Kale: High in vitamin K and A, lutein and zeaxanthin. Besides using kale in soups and salads, you can add kale to your smoothie. Or sauté with vegetables as a side dish.
Red Cabbage: Part of the family of awesome cruciferous vegetable. Full of vitamins C and K, fiber, and detoxifying compounds. Contains anthocyanin, an antioxidant for heart and brain health. Great to add to a detox salad.
Chia seeds: Contains fiber, antioxidants, calcium, iron, a complete protein, high in omega 3 fatty acids. You must try chia seed pudding. You can also add them to yogurt or your favorite smoothie.
Broccoli: Similar benefits of red cabbage. Full of B vitamins, vitamin C and calcium as well as glucoraphanin – an antioxidant that supports your body’s detoxification pathway. You can buy frozen broccoli for extra cost savings. Easily add to any lunch or dinner, raw, steam or sauté.
Green tea: Delivers potent antioxidants, like EGCG. Also a natural source of l-theanine an amino acid. Sip on hot or cold green tea during the day.
Oats: Rich in thiamine, magnesium, phosphorous and manganese. The fiber in oats may also reduce your hunger by making you feel fuller longer and stabilize sugar levels. Easy to make for breakfast. Try to stay away from instant oats which are the most highly processed variety.
Sweet potatoes: Packed with vitamins, minerals and fiber. One of the healthiest starches to include in your diet.

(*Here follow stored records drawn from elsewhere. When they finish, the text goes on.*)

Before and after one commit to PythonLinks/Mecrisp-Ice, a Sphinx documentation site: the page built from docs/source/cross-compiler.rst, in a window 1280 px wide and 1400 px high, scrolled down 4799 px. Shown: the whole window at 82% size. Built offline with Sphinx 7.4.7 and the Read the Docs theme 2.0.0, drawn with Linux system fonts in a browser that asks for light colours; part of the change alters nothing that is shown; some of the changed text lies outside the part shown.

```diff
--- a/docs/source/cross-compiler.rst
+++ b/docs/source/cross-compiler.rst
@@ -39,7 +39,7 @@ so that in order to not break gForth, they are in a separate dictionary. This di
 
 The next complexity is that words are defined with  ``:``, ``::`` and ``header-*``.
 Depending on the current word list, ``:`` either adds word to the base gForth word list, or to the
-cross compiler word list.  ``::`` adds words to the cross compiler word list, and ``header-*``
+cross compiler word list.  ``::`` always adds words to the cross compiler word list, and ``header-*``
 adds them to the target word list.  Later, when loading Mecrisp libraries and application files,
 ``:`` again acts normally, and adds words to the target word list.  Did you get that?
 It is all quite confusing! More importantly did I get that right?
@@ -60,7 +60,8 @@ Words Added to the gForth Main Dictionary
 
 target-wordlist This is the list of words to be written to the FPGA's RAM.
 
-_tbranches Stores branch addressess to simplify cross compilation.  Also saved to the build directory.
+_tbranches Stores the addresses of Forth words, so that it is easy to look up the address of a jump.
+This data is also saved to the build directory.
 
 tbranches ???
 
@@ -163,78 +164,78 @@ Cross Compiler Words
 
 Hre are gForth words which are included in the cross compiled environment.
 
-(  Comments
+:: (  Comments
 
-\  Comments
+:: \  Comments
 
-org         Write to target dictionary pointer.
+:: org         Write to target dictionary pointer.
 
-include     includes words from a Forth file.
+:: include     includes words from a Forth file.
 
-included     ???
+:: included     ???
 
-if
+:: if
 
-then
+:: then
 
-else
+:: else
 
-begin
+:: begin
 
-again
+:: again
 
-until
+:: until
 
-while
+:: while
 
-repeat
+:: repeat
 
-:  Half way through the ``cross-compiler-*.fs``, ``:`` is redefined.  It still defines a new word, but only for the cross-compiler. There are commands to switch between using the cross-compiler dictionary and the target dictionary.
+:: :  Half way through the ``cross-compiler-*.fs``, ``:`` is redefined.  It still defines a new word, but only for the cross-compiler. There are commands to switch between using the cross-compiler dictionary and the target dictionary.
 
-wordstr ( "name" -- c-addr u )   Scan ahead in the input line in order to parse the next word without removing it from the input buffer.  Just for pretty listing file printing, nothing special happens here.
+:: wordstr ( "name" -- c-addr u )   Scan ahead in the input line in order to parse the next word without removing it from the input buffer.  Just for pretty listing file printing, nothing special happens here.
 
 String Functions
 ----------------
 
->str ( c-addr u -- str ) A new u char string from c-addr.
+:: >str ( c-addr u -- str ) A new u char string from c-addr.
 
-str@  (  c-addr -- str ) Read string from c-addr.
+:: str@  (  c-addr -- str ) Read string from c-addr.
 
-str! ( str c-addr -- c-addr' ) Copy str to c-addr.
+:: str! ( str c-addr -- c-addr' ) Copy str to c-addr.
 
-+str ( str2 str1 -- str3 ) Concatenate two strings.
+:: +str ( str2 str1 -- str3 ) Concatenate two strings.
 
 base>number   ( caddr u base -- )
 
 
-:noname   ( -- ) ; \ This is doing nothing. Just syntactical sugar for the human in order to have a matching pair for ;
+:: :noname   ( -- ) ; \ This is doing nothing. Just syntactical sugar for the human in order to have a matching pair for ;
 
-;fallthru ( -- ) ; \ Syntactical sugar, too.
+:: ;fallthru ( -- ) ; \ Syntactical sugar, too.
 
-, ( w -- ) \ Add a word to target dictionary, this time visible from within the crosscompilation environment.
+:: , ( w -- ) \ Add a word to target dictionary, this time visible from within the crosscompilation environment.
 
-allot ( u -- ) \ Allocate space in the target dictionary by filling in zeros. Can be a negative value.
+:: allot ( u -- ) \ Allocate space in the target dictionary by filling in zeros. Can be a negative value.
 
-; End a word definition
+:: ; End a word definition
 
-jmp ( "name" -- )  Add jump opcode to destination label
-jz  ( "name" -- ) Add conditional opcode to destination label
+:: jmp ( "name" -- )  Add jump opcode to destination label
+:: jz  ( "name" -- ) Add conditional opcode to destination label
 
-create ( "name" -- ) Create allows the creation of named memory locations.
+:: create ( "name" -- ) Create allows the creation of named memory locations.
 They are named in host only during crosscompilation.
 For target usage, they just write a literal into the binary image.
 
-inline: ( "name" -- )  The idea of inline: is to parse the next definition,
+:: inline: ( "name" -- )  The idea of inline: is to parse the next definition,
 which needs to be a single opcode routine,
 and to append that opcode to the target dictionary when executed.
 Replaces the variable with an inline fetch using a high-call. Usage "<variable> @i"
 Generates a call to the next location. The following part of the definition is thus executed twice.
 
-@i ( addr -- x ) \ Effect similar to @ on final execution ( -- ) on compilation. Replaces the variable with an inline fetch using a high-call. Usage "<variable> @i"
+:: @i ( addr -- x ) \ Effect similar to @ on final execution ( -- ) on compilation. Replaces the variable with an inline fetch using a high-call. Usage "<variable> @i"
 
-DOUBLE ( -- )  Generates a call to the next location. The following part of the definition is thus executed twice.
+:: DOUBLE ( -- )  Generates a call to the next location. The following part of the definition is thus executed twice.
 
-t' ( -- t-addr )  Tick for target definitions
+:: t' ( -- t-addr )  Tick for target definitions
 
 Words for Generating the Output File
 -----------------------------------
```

There are lots of different sweet potato healthy recipes: oven roasted, soups, pancakes, and mash, to name a few.
Carrots: Rich in vitamins and minerals such as potassium, vitamin K, vitamin A. Easy to add to any meal raw, steamed or cooked.
Black beans: Like lentils, high in fiber and protein, black beans help with digestion and gut health. Also packed with antioxidants. Combine with brown rice for a complete protein meal. Can also be added to salads, and taste wonderful as a soup or bean dip.
Bananas: Provide not only potassium but a variety of vitamins and minerals. Great as a snack or an addition to a healthy dessert.
- Maday Labrador
- Tags: Meals